[Structured diff data]

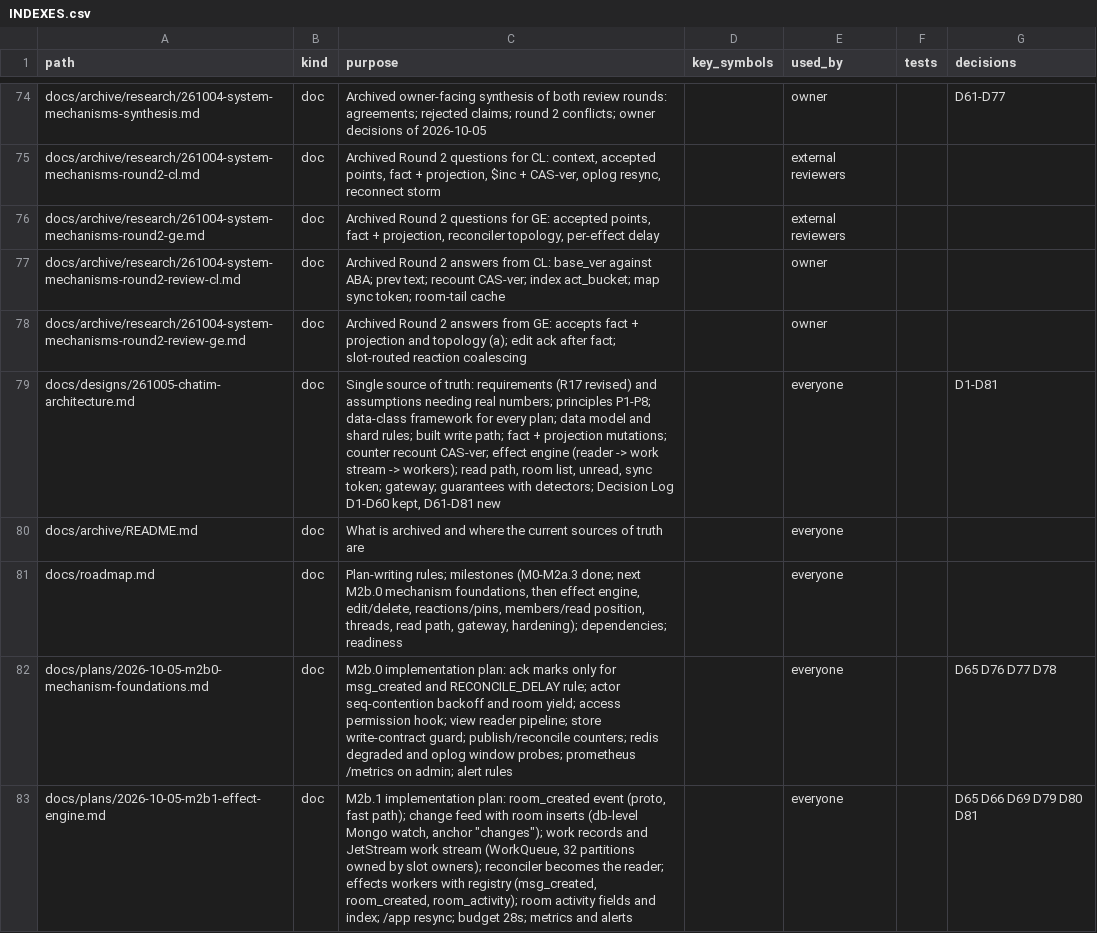
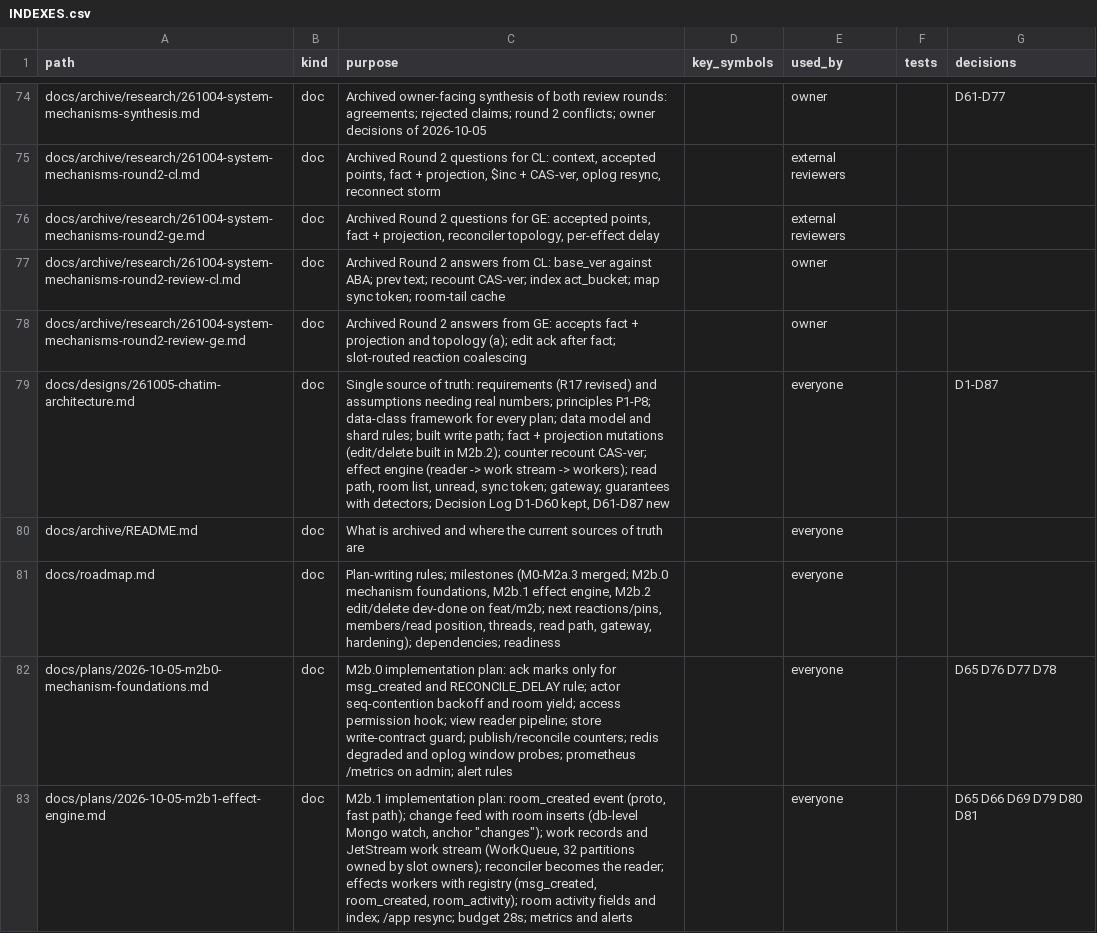
Before and after one commit to ivannguyendev/chatim, a CSV file: INDEXES.csv, drawn as a sheet; only a part is shown, gaps mark what is left out; the diff covers the shown part only.

Commit message:
docs: record M2b.2 edit and delete, D82-D87 and execution results

```diff
--- a/INDEXES.csv
+++ b/INDEXES.csv
@@ -78,5 +78,5 @@ docs/archive/research/261004-system-mechanisms-round2-review-cl.md,doc,"Archived
 docs/archive/research/261004-system-mechanisms-round2-review-ge.md,doc,"Archived Round 2 answers from GE: accepts fact + projection and topology (a); edit ack after fact; slot-routed reaction coalescing",,owner,,
-docs/designs/261005-chatim-architecture.md,doc,"Single source of truth: requirements (R17 revised) and assumptions needing real numbers; principles P1-P8; data-class framework for every plan; data model and shard rules; built write path; fact + projection mutations; counter recount CAS-ver; effect engine (reader -> work stream -> workers); read path, room list, unread, sync token; gateway; guarantees with detectors; Decision Log D1-D60 kept, D61-D81 new",,everyone,,D1-D81
+docs/designs/261005-chatim-architecture.md,doc,"Single source of truth: requirements (R17 revised) and assumptions needing real numbers; principles P1-P8; data-class framework for every plan; data model and shard rules; built write path; fact + projection mutations (edit/delete built in M2b.2); counter recount CAS-ver; effect engine (reader -> work stream -> workers); read path, room list, unread, sync token; gateway; guarantees with detectors; Decision Log D1-D60 kept, D61-D87 new",,everyone,,D1-D87
 docs/archive/README.md,doc,What is archived and where the current sources of truth are,,everyone,,
-docs/roadmap.md,doc,"Plan-writing rules; milestones (M0-M2a.3 done; next M2b.0 mechanism foundations, then effect engine, edit/delete, reactions/pins, members/read position, threads, read path, gateway, hardening); dependencies; readiness",,everyone,,
+docs/roadmap.md,doc,"Plan-writing rules; milestones (M0-M2a.3 merged; M2b.0 mechanism foundations, M2b.1 effect engine, M2b.2 edit/delete dev-done on feat/m2b; next reactions/pins, members/read position, threads, read path, gateway, hardening); dependencies; readiness",,everyone,,
 docs/plans/2026-10-05-m2b0-mechanism-foundations.md,doc,M2b.0 implementation plan: ack marks only for msg_created and RECONCILE_DELAY rule; actor seq-contention backoff and room yield; access permission hook; view reader pipeline; store write-contract guard; publish/reconcile counters; redis degraded and oplog window probes; prometheus /metrics on admin; alert rules,,everyone,,D65 D76 D77 D78
```
Also changed, not shown: 3 edited cells elsewhere in this file, 5 other files.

(What needs to be done) Give back all the data exactly, minus pictures.

(Response)
Before and after one commit to ivannguyendev/chatim, a CSV file: INDEXES.csv, drawn as a sheet; only a part is shown, gaps mark what is left out; the diff covers the shown part only.

Commit message:
docs: record M2b.2 edit and delete, D82-D87 and execution results

```diff
--- a/INDEXES.csv
+++ b/INDEXES.csv
@@ -78,5 +78,5 @@ docs/archive/research/261004-system-mechanisms-round2-review-cl.md,doc,"Archived
 docs/archive/research/261004-system-mechanisms-round2-review-ge.md,doc,"Archived Round 2 answers from GE: accepts fact + projection and topology (a); edit ack after fact; slot-routed reaction coalescing",,owner,,
-docs/designs/261005-chatim-architecture.md,doc,"Single source of truth: requirements (R17 revised) and assumptions needing real numbers; principles P1-P8; data-class framework for every plan; data model and shard rules; built write path; fact + projection mutations; counter recount CAS-ver; effect engine (reader -> work stream -> workers); read path, room list, unread, sync token; gateway; guarantees with detectors; Decision Log D1-D60 kept, D61-D81 new",,everyone,,D1-D81
+docs/designs/261005-chatim-architecture.md,doc,"Single source of truth: requirements (R17 revised) and assumptions needing real numbers; principles P1-P8; data-class framework for every plan; data model and shard rules; built write path; fact + projection mutations (edit/delete built in M2b.2); counter recount CAS-ver; effect engine (reader -> work stream -> workers); read path, room list, unread, sync token; gateway; guarantees with detectors; Decision Log D1-D60 kept, D61-D87 new",,everyone,,D1-D87
 docs/archive/README.md,doc,What is archived and where the current sources of truth are,,everyone,,
-docs/roadmap.md,doc,"Plan-writing rules; milestones (M0-M2a.3 done; next M2b.0 mechanism foundations, then effect engine, edit/delete, reactions/pins, members/read position, threads, read path, gateway, hardening); dependencies; readiness",,everyone,,
+docs/roadmap.md,doc,"Plan-writing rules; milestones (M0-M2a.3 merged; M2b.0 mechanism foundations, M2b.1 effect engine, M2b.2 edit/delete dev-done on feat/m2b; next reactions/pins, members/read position, threads, read path, gateway, hardening); dependencies; readiness",,everyone,,
 docs/plans/2026-10-05-m2b0-mechanism-foundations.md,doc,M2b.0 implementation plan: ack marks only for msg_created and RECONCILE_DELAY rule; actor seq-contention backoff and room yield; access permission hook; view reader pipeline; store write-contract guard; publish/reconcile counters; redis degraded and oplog window probes; prometheus /metrics on admin; alert rules,,everyone,,D65 D76 D77 D78
```
Also changed, not shown: 3 edited cells elsewhere in this file, 5 other files.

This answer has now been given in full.